══ INFORMATION GIVEN

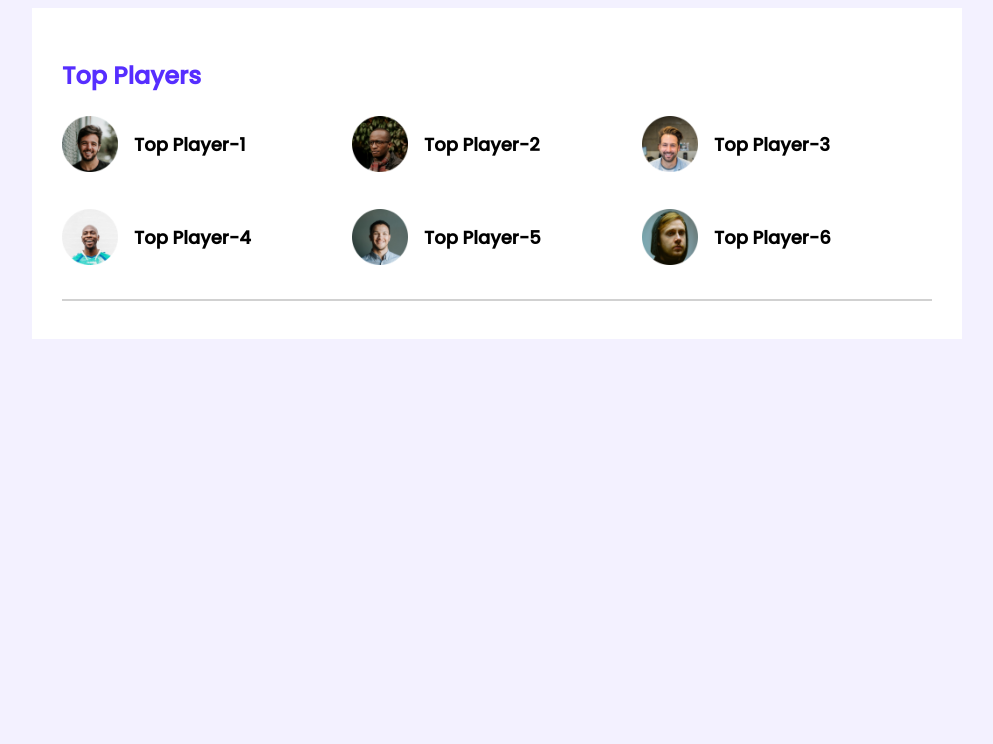
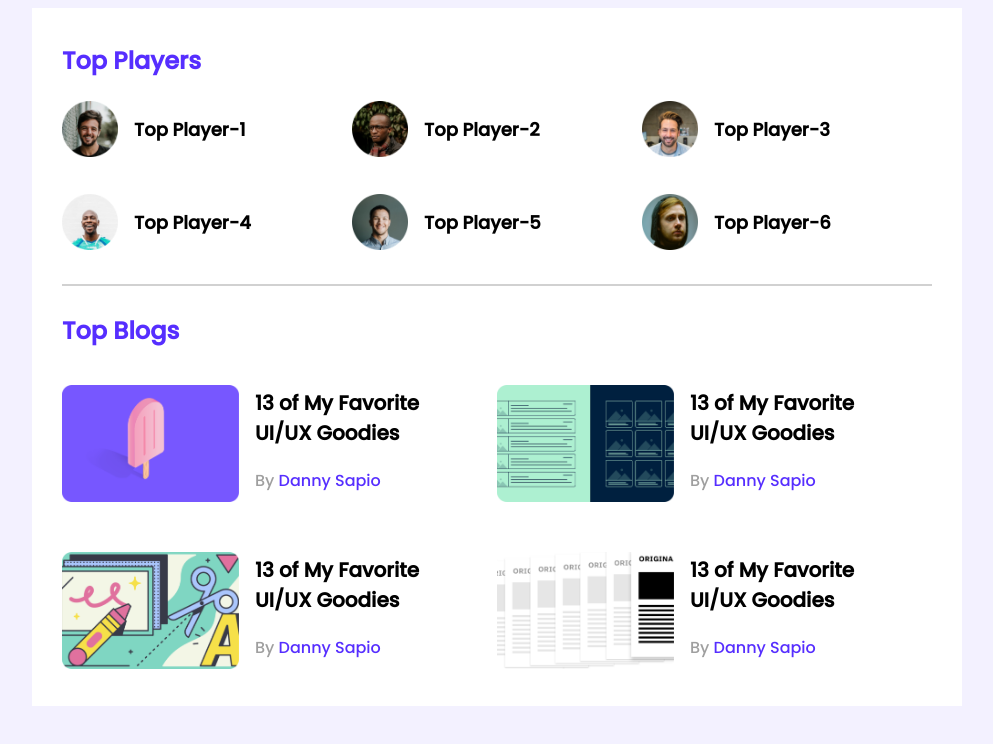
Before and after one commit to EmranEmon47/leaderboard-css3, a plain HTML site: page index.html in a window 1280 px wide. Shown: the whole page, without its empty margins (143-1136 px from the left). Drawn offline with Linux system fonts and the light colour scheme.

Commit message:
top player and top blogs

```diff
--- a/index.html
+++ b/index.html
@@ -47,6 +47,51 @@
                  </div>
              </div>
              <hr>
+             <div class="top-blogs">
+                 <h2 class="section-title">Top Blogs</h2>
+                 <div class="blogs">
+                     <article class="blog">
+                         <div class="thumbnail">
+                             <img src="images/blogs/blog-1.png" alt="">
+                         </div>
+                         <div class="blog-info">
+                             <h3 class="blog-title">13 of My Favorite <br>
+                             UI/UX Goodies</h3>
+                             <p class="blog-author">By <a href="">Danny Sapio</a></p>
+                         </div>
+                     </article>
+                     <article class="blog">
+                         <div class="thumbnail">
+                             <img src="images/blogs/blog-2.png" alt="">
+                         </div>
+                         <div class="blog-info">
+                             <h3 class="blog-title">13 of My Favorite <br>
+                             UI/UX Goodies</h3>
+                             <p class="blog-author">By <a href="">Danny Sapio</a></p>
+                         </div>
+                     </article>
+                     <article class="blog">
+                         <div class="thumbnail">
+                             <img src="images/blogs/blog-3.png" alt="">
+                         </div>
+                         <div class="blog-info">
+                             <h3 class="blog-title">13 of My Favorite <br>
+                             UI/UX Goodies</h3>
+                             <p class="blog-author">By <a href="">Danny Sapio</a></p>
+                         </div>
+                     </article>
+                     <article class="blog">
+                         <div class="thumbnail">
+                             <img src="images/blogs/blog-4.png" alt="">
+                         </div>
+                         <div class="blog-info">
+                             <h3 class="blog-title">13 of My Favorite <br>
+                             UI/UX Goodies</h3>
+                             <p class="blog-author">By <a href="">Danny Sapio</a></p>
+                         </div>
+                     </article>
+                 </div>
+             </div>
         </section>
     </main>
 </body>
--- a/styles/style.css
+++ b/styles/style.css
@@ -16,6 +16,7 @@ main{
 }
 hr{
     border: 1px solid #D1D1D1;
+    margin-bottom: 27px;
 }
 /* top players style */
 .top-players{
@@ -24,7 +25,7 @@ hr{
 .section-title{
     color: #562EFF;
     font-size: 24px;
-    margin-top: 20px;
+    margin-top: 5px;
 }
 
 .players{
@@ -44,3 +45,35 @@ hr{
     margin-left: 16px;
     font-size: 18px;
 }
+/* -----------------
+top blog styles
+--------------------*/
+.blogs{
+    display: grid;
+    grid-template-columns: repeat(2, 1fr);
+    grid-row-gap: 26px;
+}
+.blog{
+    display: flex;
+    align-items: flex-end;
+}
+.blog .thumbnail img{
+    width: 177px;
+    height: 117px;
+}
+.blog-info{
+    margin-left: 16px;
+
+}
+.blog-title{
+    font-size: 20px;
+}
+.blog-author{
+    color: #9F9F9F;
+    font-size: 16px;
+}
+.blog-author a{
+    color: #562EFF;
+    text-decoration: none;
+    font-size: 16px;
+}
```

════

**TASK BRIEF**: Find and copy each line above holding "size".

**EXERCISE ANSWER**:
     font-size: 24px;
     font-size: 18px;
+    font-size: 20px;
+    font-size: 16px;
+    font-size: 16px;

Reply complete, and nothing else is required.